Blymyer Engineers, mechanical-electrical-plumbing engineer quick turnaround areas
Shannon & Wilson, geotechnical engineer
Hough Beck and Baird, landscape architect
Lerch Bates, vertical circulation
Rolf Jensen and Associates, code analyst/designer
Photo courtesy of Linda Beaumont
Artist Linda Beaumont inspects her work.
Lighting Design Alliance, helix and site lighting designer
Best Construction Control & Layout Services, construction surveyor
Mayes Testing Engineers, testing
Buster Simpson, artist
Linda Beaumont, artist
RCF by the numbers
An off-site bus maintenance facility was part of the project.
• Building site covers 23 acres
• 115,000 cubic yards of concrete poured
• More than 3 million pounds of structural steel used — equivalent in weight to about 195 male African elephants
• 330 miles of post-tension cable used — about the distance from Vancouver, B.C., to Portland
• Six school bus-sized buried fuel tanks, each holding 20,000 gallons of fuel
• Detention vault is the length of a football field
• Four tower cranes used — stacked, they would be 200 feet taller than the Space Needle
Getting to LEED silver
Buses running on compressed natural gas will shuttle customers between the RCF and the airport.
The RCF obtained a silver rating under the LEED New Construction version 2.2 rating system.
There will be two LEED plaques showcased at the north and south elevator cores on level five of the facility.
The RCF was designated the port Aviation Division’s sustainable demonstration project in 2005 during the preliminary engineering phase. The goal was to implement a “total cost of ownership” decision-making framework during design that would positively impact construction and operation of the facility in a non-LEED format.
The project used life-cycle cost analyses as evaluation criterion for major equipment and systems, eco-charrettes, and guiding principles of “right sizing” the facility as strategic measures. A LEED checklist was used as a guideline during the preliminary and final design.

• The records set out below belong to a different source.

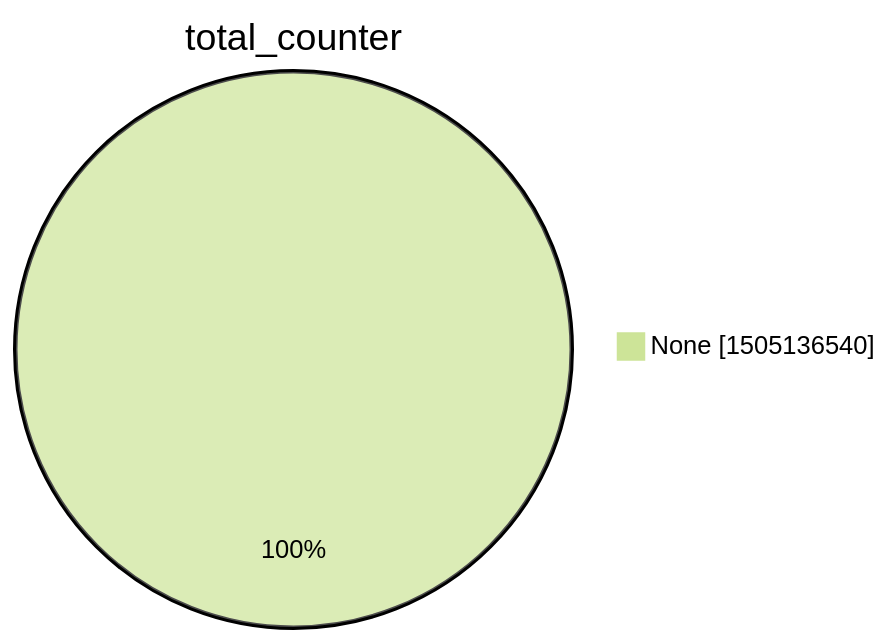
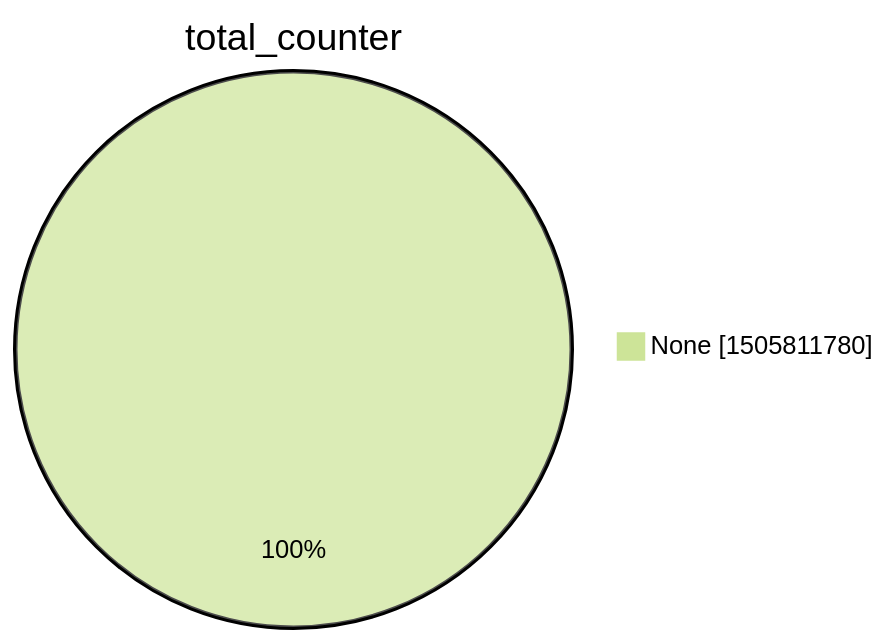
The second of 15 diagrams in argon2022/README.md (christiankrug/ctmonitor_visualization), drawn with Mermaid (forest theme) before and after one commit. The commit also changed other lines of this file, not shown here.

````diff
--- a/argon2022/README.md
+++ b/argon2022/README.md
@@ -9,5 +9,5 @@
 ```mermaid
 pie showData
 title total_counter
-"None" :1505136540
+"None" :1505811780
 ```
````
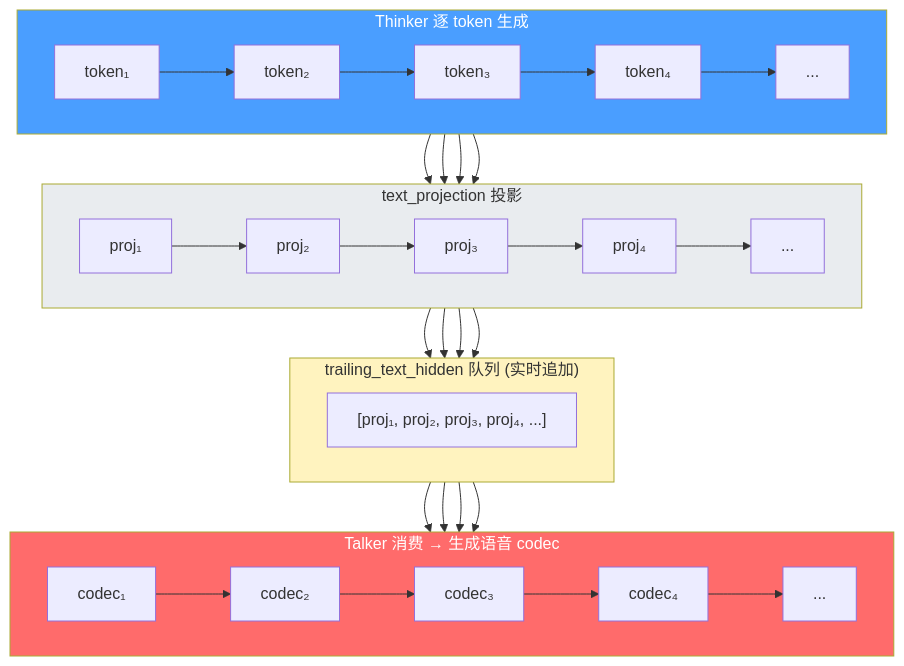
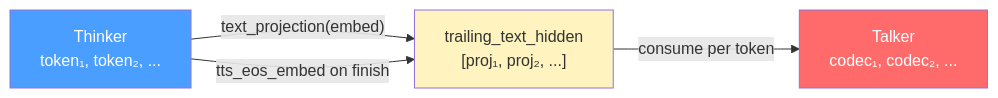
The sixth of 31 diagrams in sglang/sglang-omni/README.md (zhaochenyang20/Awesome-ML-SYS-Tutorial), drawn with Mermaid before and after one commit. The commit also changed other lines of this file, not shown here.

First line of the commit message:
style: use English in all Mermaid diagrams, fix broken links, simplify oversized charts

````diff
--- a/sglang/sglang-omni/README.md
+++ b/sglang/sglang-omni/README.md
@@ -227,35 +227,10 @@
 ```mermaid
-graph TB
-    subgraph Thinker["Thinker 逐 token 生成"]
-        direction LR
-        T1["token₁"] --> T2["token₂"] --> T3["token₃"] --> T4["token₄"] --> T5["..."]
-    end
+graph LR
+    T["Thinker<br/>token₁, token₂, ..."] -- "text_projection(embed)" --> Q["trailing_text_hidden<br/>[proj₁, proj₂, ...]"]
+    Q -- "consume per token" --> K["Talker<br/>codec₁, codec₂, ..."]
+    T -- "tts_eos_embed on finish" --> Q
 
-    subgraph Projection["text_projection 投影"]
-        direction LR
-        P1["proj₁"] --> P2["proj₂"] --> P3["proj₃"] --> P4["proj₄"] --> P5["..."]
-    end
-
-    subgraph Queue["trailing_text_hidden 队列 (实时追加)"]
-        direction LR
-        Q["[proj₁, proj₂, proj₃, proj₄, ...]"]
-    end
-
-    subgraph Talker["Talker 消费 → 生成语音 codec"]
-        direction LR
-        S1["codec₁"] --> S2["codec₂"] --> S3["codec₃"] --> S4["codec₄"] --> S5["..."]
-    end
-
-    T1 --> P1
-    T2 --> P2
-    T3 --> P3
-    T4 --> P4
-
-    P1 & P2 & P3 & P4 --> Q
-    Q --> S1 & S2 & S3 & S4
-
-    style Thinker fill:#4a9eff,color:#fff
-    style Talker fill:#ff6b6b,color:#fff
-    style Projection fill:#e9ecef,color:#333
-    style Queue fill:#fff3bf,color:#333
+    style T fill:#4a9eff,color:#fff
+    style Q fill:#fff3bf,color:#333
+    style K fill:#ff6b6b,color:#fff
 ```
````
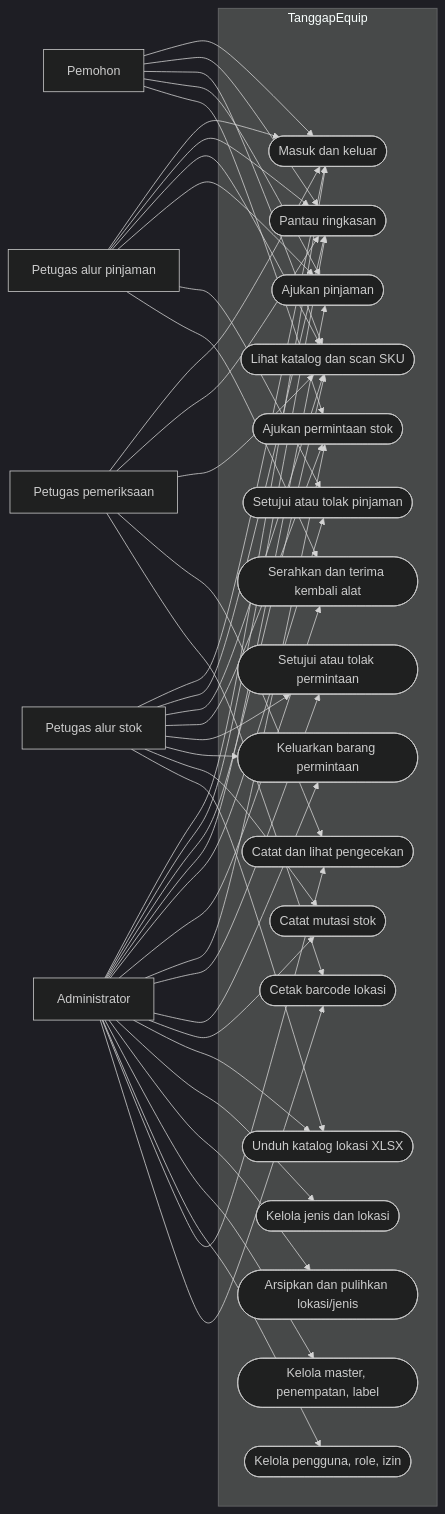
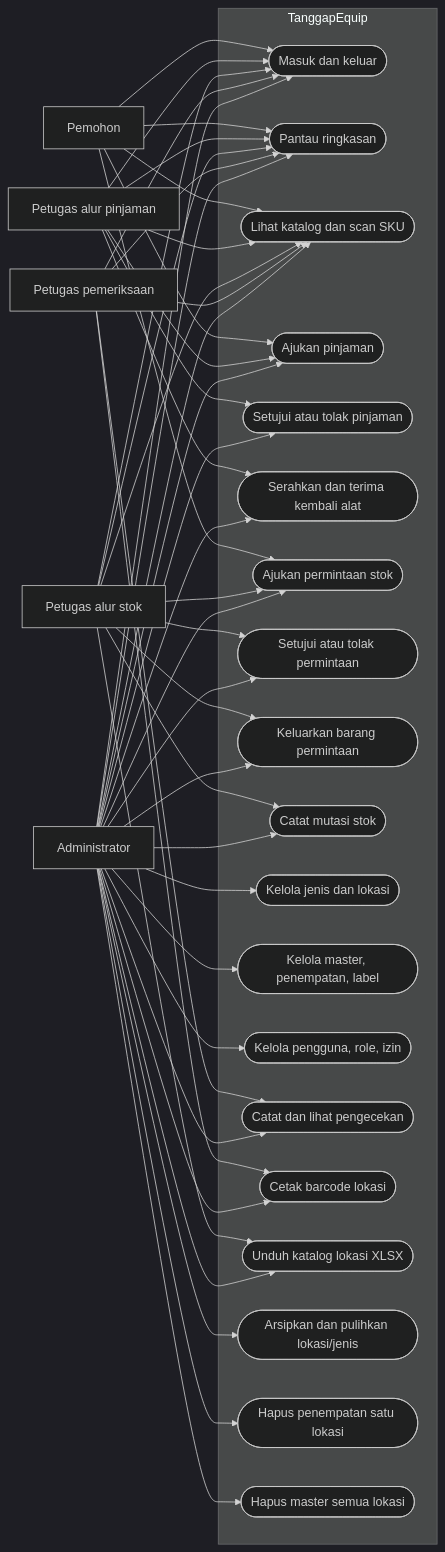
Before and after one commit to fandychan99/inventory_max: the first of 8 diagrams in docs/UML.md, drawn with Mermaid (dark theme). The commit also changed other lines of this file and 27 other files, not shown here.

````diff
--- a/docs/UML.md
+++ b/docs/UML.md
@@ -7,34 +7,36 @@
 ```mermaid
 flowchart LR
     applicant["Pemohon"]
     loanOfficer["Petugas alur pinjaman"]
     stockOfficer["Petugas alur stok"]
     checkOfficer["Petugas pemeriksaan"]
     admin["Administrator"]
 
     subgraph system["TanggapEquip"]
         login(["Masuk dan keluar"])
         dashboard(["Pantau ringkasan"])
         catalog(["Lihat katalog dan scan SKU"])
         applyLoan(["Ajukan pinjaman"])
         decideLoan(["Setujui atau tolak pinjaman"])
         handover(["Serahkan dan terima kembali alat"])
         applyStock(["Ajukan permintaan stok"])
         decideStock(["Setujui atau tolak permintaan"])
         fulfill(["Keluarkan barang permintaan"])
         adjust(["Catat mutasi stok"])
         locations(["Kelola jenis dan lokasi"])
         items(["Kelola master, penempatan, label"])
         access(["Kelola pengguna, role, izin"])
         inspect(["Catat dan lihat pengecekan"])
         locationLabel(["Cetak barcode lokasi"])
         exportStock(["Unduh katalog lokasi XLSX"])
         archive(["Arsipkan dan pulihkan lokasi/jenis"])
+        removePlacement(["Hapus penempatan satu lokasi"])
+        removeMaster(["Hapus master semua lokasi"])
     end
 
     applicant --> login & dashboard & catalog & applyLoan & applyStock
     loanOfficer --> login & dashboard & catalog & applyLoan & decideLoan & handover
     stockOfficer --> login & dashboard & catalog & applyStock & decideStock & fulfill & adjust & exportStock
     checkOfficer --> login & dashboard & catalog & inspect & locationLabel
-    admin --> login & dashboard & catalog & applyLoan & decideLoan & handover & applyStock & decideStock & fulfill & adjust & exportStock & locations & archive & items & access & inspect & locationLabel
+    admin --> login & dashboard & catalog & applyLoan & decideLoan & handover & applyStock & decideStock & fulfill & adjust & exportStock & locations & archive & items & removePlacement & removeMaster & access & inspect & locationLabel
 ```
````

After the 60 percent design submittal, the project team recommended a LEED certified rating (minimum 26 credits).
As the design was completed and construction began, the team realized the project could possibly obtain up to 36 points, exceeding LEED silver certification. It eventually received 34 credits.
Some sustainable features:
• Natural ventilation for the floorplates
• Lowering the Customer Service Building roof by 11 feet reduced the space that needed continuous heating/cooling by about 33 percent
• High-efficiency lighting
• Day-lighting in the Customer Service Building
• Bike racks for employees who commute
• Painting floorplate ceilings white reduced the number of light fixtures
• Forest Stewardship Council certified wood
• Regionally sourced construction materials
• Construction materials with increased recycled content
Currently, the Port of Seattle’s project is the largest RCF in the nation to receive a LEED silver rating. The Santa Barbara Airport RCF, significantly smaller than Seattle’s, obtained a LEED NC 2.2 gold rating in 2010.